Presentation is big with Baron Fig. They come in beautiful, individual boxes and I will admit, I’m a sucker for cloth bound books so I love how these look and feel. In your hands, they feel like more than a notebook, almost like they belong in a bookcase. At the same time, the design keeps it simple, without some of the extras you find in other notebooks. They open flat, include 12 perforated pages, and have slightly boxier dimensions, which feels nice in your hands.
Baron Fig started from Kickstarter and has grown since. If you look at their website, you can see they have a very community oriented approach. They continue to take feedback, while looking for any ways to improve and evolve their notebooks based on what customers want. This also crosses over to their customer service as I received multiple personalized emails regarding my order before and after receiving it. Sometimes, they like to run special design releases too with different cover art if the simple gray isn’t your style.
Black n’ Red: The Value
Value Rating/(Price): 10/($7)
Overall Rating (1-10): 8
It’s all about the value with these. You can buy 3 of them for the price of one of the above notebooks. At $6.99 I didn’t expect much when I first ordered one of these, but the quality is surprising for the price. They’re solid notebooks.
The paper quality is noticeably lower than the above, but it still does the job. And it even comes with a red ribbon bookmark. Not bad for under $7.
Pocket notebooks are much smaller with extremely simple designs and construction, but they’re great for writing on the go. You can just slip them in your pocket and jot down ideas where ever you are. On the subway or a stop at the park, it’s nice to have a small notebook always with you. They can’t replace a normal sized, quality notebook, but they’re worth having a few. To be honest, these mini notebooks are all basically the same construction and quality, but here’s a few that I’d recommend (they all come in packs of 3 too).
Price: $9(for 3)
Price: $10(for 3)
Price: $9(for 3)
Hybrid Pocket Notebook Option
Moleskine also makes a sort of hybrid between the regular sized notebooks and the above minis.
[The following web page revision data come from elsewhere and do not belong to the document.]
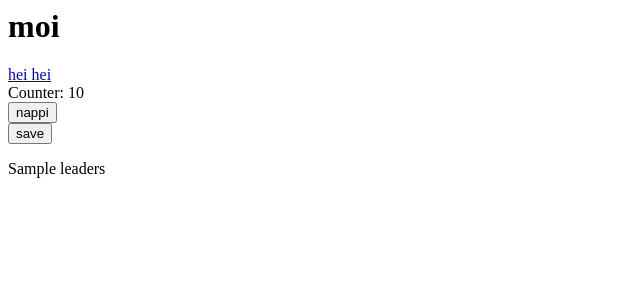
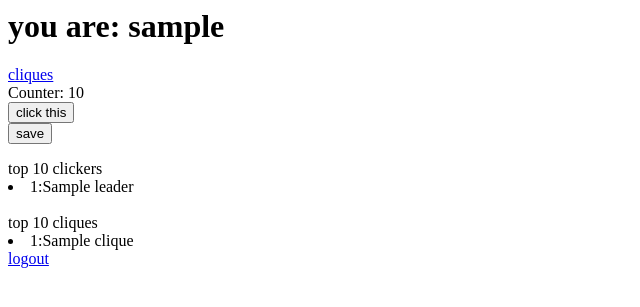
Before and after one commit to tassu60kg/tsoha2024kevat, a Flask app: template templates/index.html in a window 1280 px wide. Shown: the top 307 px of the page, without its empty margins (0-640 px from the left). Run offline with Flask 3, Linux system fonts and the light colour scheme; the visitor is signed in with stand-in values (Sample User, id 1); the template is opened without the code that fills it: most values are stand-ins (such as "Sample title", 1, 10 or a date in 2020).

Commit message:
add temporary (maybe) error messages, add basic clique system

```diff
--- a/app.py
+++ b/app.py
@@ -1,29 +1,30 @@
 from crypt import methods
-from flask import Flask, redirect
+from flask import Flask, redirect,flash
+#emt why redirect is 2 times
 from flask import render_template, request, session, redirect
 from os import getenv
 from werkzeug.security import check_password_hash, generate_password_hash
 from flask_sqlalchemy import SQLAlchemy
 from sqlalchemy import text
+from secrets import token_hex
 
-#TODO comment code, remove finnish, maybe find better variable names
+
+#TODO comment code, remove finnish, maybe find better variable names (last one maybe not)
 app=Flask(__name__)
 app.secret_key = getenv("SECRET_KEY")
 app.config["SQLALCHEMY_DATABASE_URI"] = getenv("DATABASE_URL")
 db = SQLAlchemy(app)
 
-
+#this setup uses a hidden form (bad idea), if you know a better way please tell me
 @app.route("/",methods=["POST","GET"])
 def index():
     if request.method == "POST":
-
-        #db.session.execute(text(f"insert into scores (score,user_id) values (100,100)"))
         score = request.form.get('formthing')
         #these errors should't be a problem?
-        userid = db.session.execute(text(f"select id from users where username = '{session['username']}'")).fetchone()[0]
-        newscore =int(score) + int(db.session.execute(text(f"select score from scores where user_id = '{userid}'")).fetchone()[0])
+        userid = db.session.execute(text(f"select id from users where username = :username"),{"username":session["username"]}).fetchone()[0]
+        newscore =int(score) + int(db.session.execute(text(f"select score from scores where user_id = :userid"),{"userid":userid}).fetchone()[0])
         db.session.execute(text(f"delete from scores where user_id = {userid}"))
-        db.session.execute(text(f"insert into scores (score, user_id) values ({newscore},{userid})"))
+        db.session.execute(text(f"insert into scores (score, user_id) values (:newscore,:userid)"),{"newscore":newscore,"userid":userid})
         db.session.commit()
         print(userid,newscore)
         sql = getthing()
@@ -33,21 +34,49 @@ def index():
     else:
         sql = getthing()
         leaders = getscores()
-        #fix that below
-        return render_template("index.html",score = sql,leaders = leaders)
+        cliques=getscores2()
+        return render_template("index.html",score = sql,leaders = leaders,cliques=cliques)
 
 def getthing():
     try:
-        xd = f"select A.score from scores A, users B where A.user_id = B.id and B.username = '{session['username']}'"
-        return (db.session.execute(text(xd)).fetchone())[0]
+        xd = f"select A.score from scores A, users B where A.user_id = B.id and B.username=:username"
+        return (db.session.execute(text(xd),{"username":session["username"]}).fetchone())[0]
     except:
         return 9999
 
+
 def getscores():
-    return db.session.execute(text("select A.username, B.score from users A, scores B where A.id = B.user_id order by score desc")).fetchall()
+    return db.session.execute(text("select A.username, B.score from users A, scores B where A.id = B.user_id order by score desc limit 10")).fetchall()
+def getscores2():
+    return db.session.execute(text("select clique,score from clique_score order by clique_score limit 10")).fetchall()
 
+@app.route("/cliques",methods=["POST","GET"])
+def cliques():
+    if request.method == "POST":
+        clique = request.form["clique"]
+        if len(clique) < 1:
+            flash("tyhmä🖕 (need name)","warning")
+            return redirect("/cliques")
+        userid = db.session.execute(text(f"select id from users where username = :username"),{"username":session["username"]}).fetchone()[0]
+        sql = f"insert into cliques (user_id,clique) values (:userid,:clique)"
+        db.session.execute(text(sql), {"userid":userid, "clique":clique})
+        if cliquescorehelper(clique):
+            sql2 = f"insert into clique_score (clique,score) values (:clique,:score)"
+            db.session.execute(text(sql2),{"clique":clique,"score":0})
+        db.session.commit()
 
+        return redirect("/")
+    else:
+        return render_template("cliques.html")
 
+def cliquescorehelper(clique):
+    try:
+        if db.session.execute(text(f"select clique from clique_score where clique = :clique"),{"clique":clique}).fetchone() == None:
+            return True
+        else:
+            return False
+    except:
+        return True
 @app.route("/login",methods=["POST","GET"])
 def login():
     if request.method == "POST":
@@ -57,13 +86,15 @@ def login():
         result = db.session.execute(text(sql), {"username":username})
         user = result.fetchone()
         if not user:
-            redirect("/login")
+            flash("tyhmä🖕 (this problem was your fault)","warning")
+            return redirect("/login")
         else:
             hash_value = user.password
             if check_password_hash(hash_value, password):
                 session["username"]=username
             else:
-                redirect("/login")
+                flash("tyhmä🖕 (this problem was your fault)","warning")
+                return redirect("/login")
 
         return redirect("/")
 
@@ -80,10 +111,19 @@ def signup():
     if request.method == "POST":
         username = request.form["username"]
         password = request.form["password"]
+        if len(password) < 1 or len(username) < 1:
+            flash("tyhmä🖕 (need username and/or password)","warning")
+            return redirect("/signup")
+        if len(password) > 25 or len(username) > 100:
+            flash("tyhmä🖕 (username or password too long)","warning")
+            return redirect("/signup")
+        if db.session.execute(text("SELECT username FROM users WHERE username=:username"), {"username":username}).fetchone() != None:
+            flash("tyhmä🖕 (user exists already)","warning")
+            return redirect("/signup")
         hash_value = generate_password_hash(password)
         sql = "INSERT INTO users (username, password) VALUES (:username, :password)"
         db.session.execute(text(sql), {"username":username, "password":hash_value})
-        id = db.session.execute(text(f"select id from users where username = '{username}'")).fetchone()[0]
+        id = db.session.execute(text("select id from users where username = :username"),{"username":username}).fetchone()[0]
         sql2 = f"insert into scores (score,user_id) values (0,{id})"
         db.session.execute(text(sql2))
 
--- a/templates/index.html
+++ b/templates/index.html
@@ -1,6 +1,6 @@
 {%if session.username%}
-<h1>moi</h1>
-<a href="/logout">hei hei</a><br>
+<h1>you are: {{session.username}}</h1>
+<a href="/cliques">cliques</a><br>
 <script>
 var x = 0;
 var oldscore = Number('{{score}}')
@@ -14,15 +14,24 @@ function up(){
 }
 </script>
 Counter: <span id="up">{{score}}</span> <br>
-<button onclick="up()">nappi</button>
+<button onclick="up()">click this</button>
 <form action="/" method="POST">
     <!--this below is the thingy edited by the script-->
 <input type="hidden" value="0" id="formthingy" name="formthing">
 <input type="submit" value="save">
 </form>
-<a>{{leaders}}</a>
-
+<a>top 10 clickers</a>
+{% for i in leaders %}
+<li>{{i[0]}}:{{i[1]}}</li>
+{%endfor%}
+<br>
+<a>top 10 cliques</a>
+{% for i in cliques %}
+<li>{{i[0]}}:{{i[1]}}</li>
+{%endfor%}
+<a href="/logout">logout</a><br>
 {%else%}
+<p>try logging in or creating an user</p>
 <a href="/login">login</a><br>
 <a href="/signup">signup</a>
 {%endif%}
```
Also changed, not shown: templates/cliques.html (added, +18 -0 lines), templates/login.html (+10 -1 lines), templates/signup.html (+12 -3 lines).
At 3.5 x 5.5 inches, it can fit in your pocket too, but the construction is the same as the larger sized version. You get the band closure and ribbon bookmark too.
BLANK, RULED, or DOT GRID?
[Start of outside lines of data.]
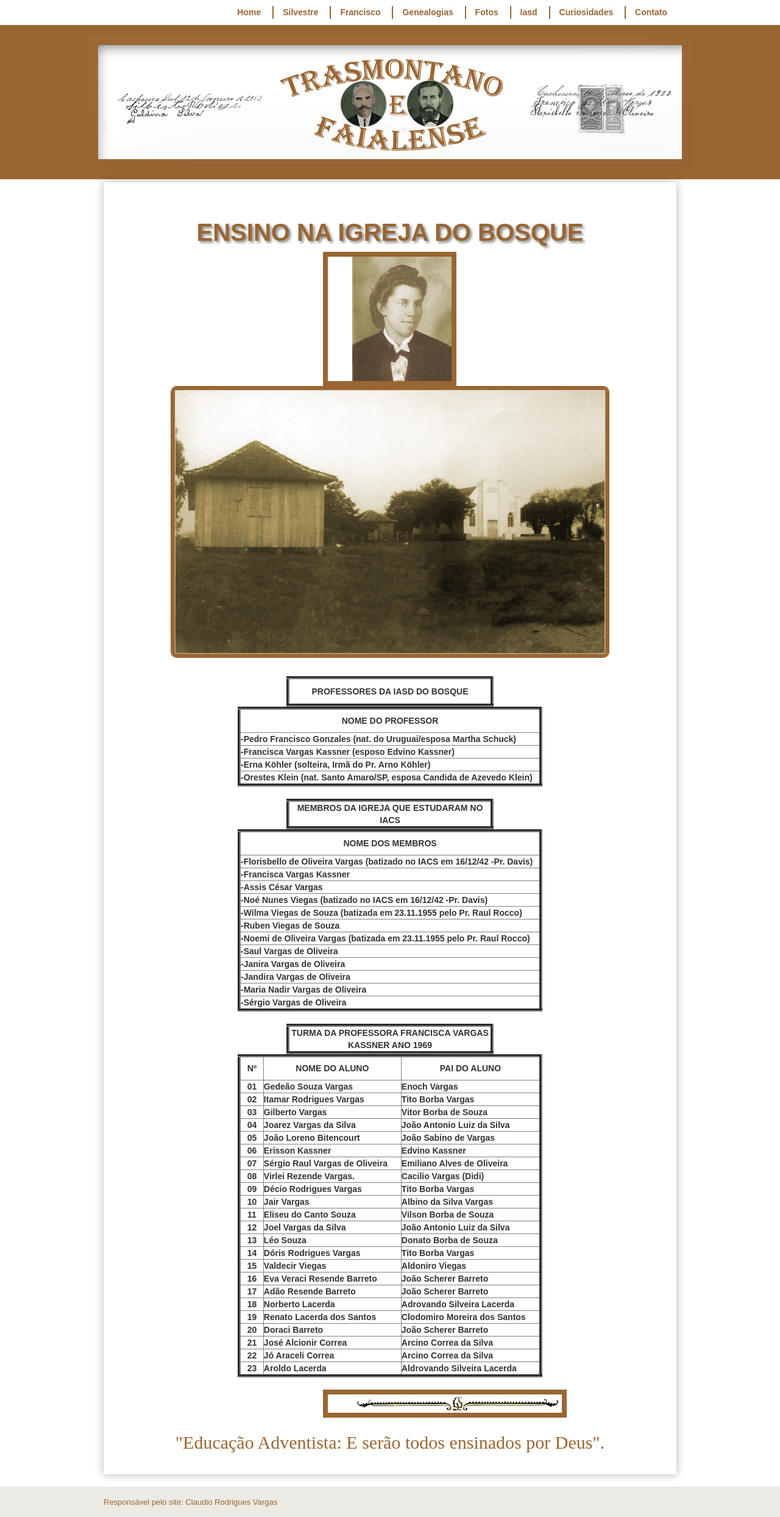
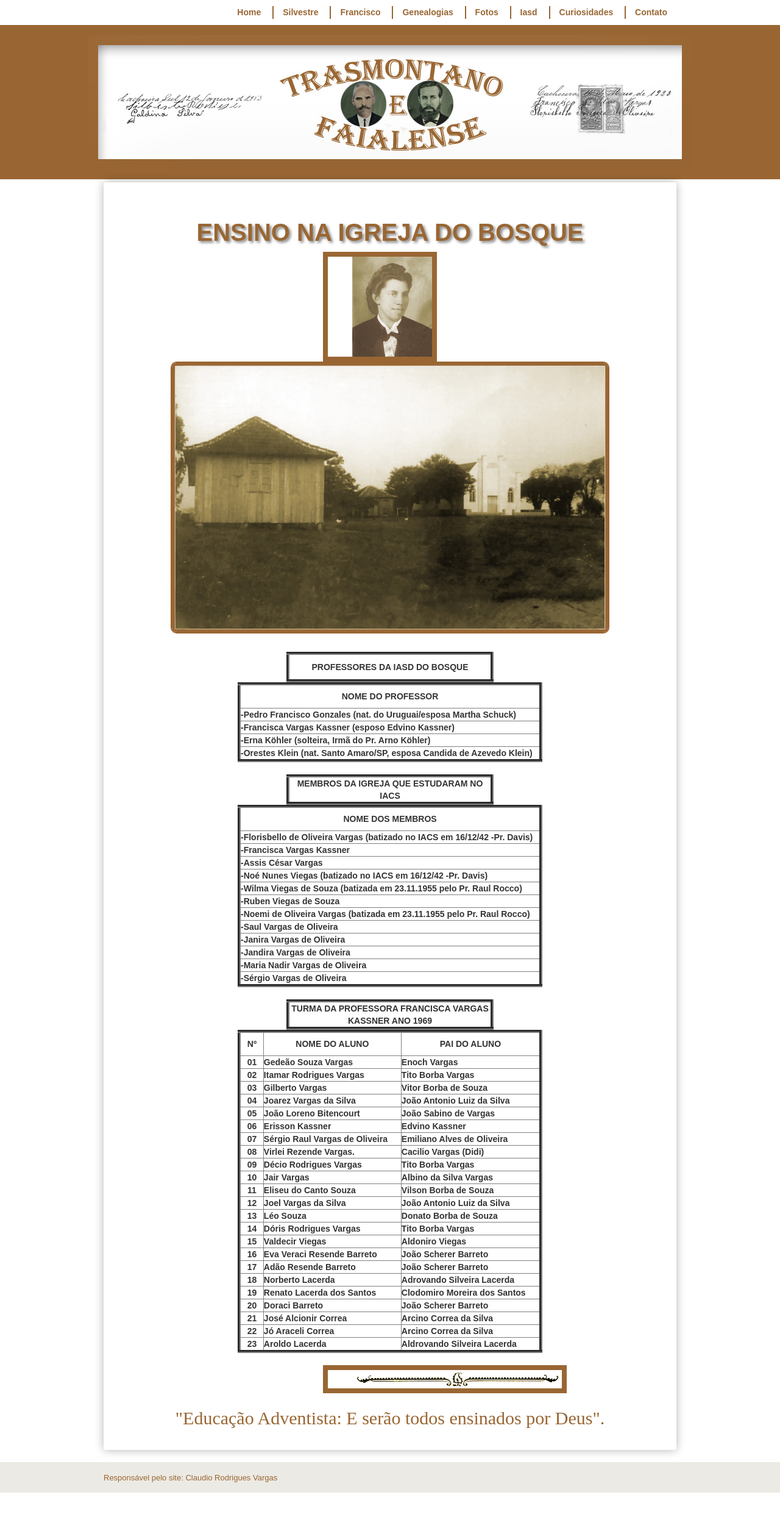
Before and after one commit to claudiovargas1955/claudiovargas1955.github.io, a Jekyll site: the page built from _pages/ensino-da-iasd-bosque.html, in a window 1280 px wide. Shown: the whole page at 61% size. Built offline with Jekyll 4.4.1, drawn with Linux system fonts in a browser that asks for light colours; some web fonts are replaced; after the commit the page ends 2448 px from its top, so only the background shows below that.

Commit message:
Update ensino-da-iasd-bosque.html

```diff
--- a/_pages/ensino-da-iasd-bosque.html
+++ b/_pages/ensino-da-iasd-bosque.html
@@ -122,7 +122,7 @@ tr:hover{
 </style>
 
 <p><h2>ENSINO NA IGREJA DO BOSQUE</h2>
-<img class="dir3" style="float:center"; src="/images/14520564009.png" class="img-responsive" height="220px" title="";/>
+<img class="dir3" style="float:center"; src="/images/14520564009.png" class="img-responsive" height="180px" title="";/>
 
 <figure class="foto-legenda">
 <p><img class="esq2" style="float:center"; src="/images/IASD-Bosque.jpg" class="img-responsive" width="900px" title="";/>
```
Most of these notebooks are offered in different versions when it comes to the pages. You have blank, ruled, and dot grids.
I have all 3 versions because I find them all useful for different things. Blank is great for writing down quick ideas and you can draw pictures to go along with them too. I use ruled when I want to really sit down and write because it’s more organized for that. And then I find the dot grids fun for versatility. You can write sideways or add diagrams, the lines are smaller to fit in more, and they’re great for lists too.
It’s all up to your personal preference, but I’d recommend trying them all out to see what you like.
Overall Notebook Winner: Leuchtturm 1917
This is a close one because I like and use all the notebooks I included here, but the Leuchtturm 1917 gets the edge because it has everything. There’s really nothing negative I can say about it. It has the quality and classic look of Moleskine, but with more to offer inside. The numbered pages and extras included make it the best choice, in my opinion.
The story behind Baron Fig, their amazing service and the simple beauty of their notebooks is hard to knock too. With Moleskine, you get the classic that was designed after the notebooks Vincent van Gogh, Pablo Picasso, and Ernest Hemingway used. And for a budget choice, under $7 can get you a pretty decent notebook with the Black n’ Red. So you really can’t go wrong with any of them, but if I had to choose just one, it would be the Leuchtturm 1917.
Or you could be like me and choose all of them :)
If any other photographers out there like using notebooks too, please comment below! Tell me why and if you’ve found any favorites of your own!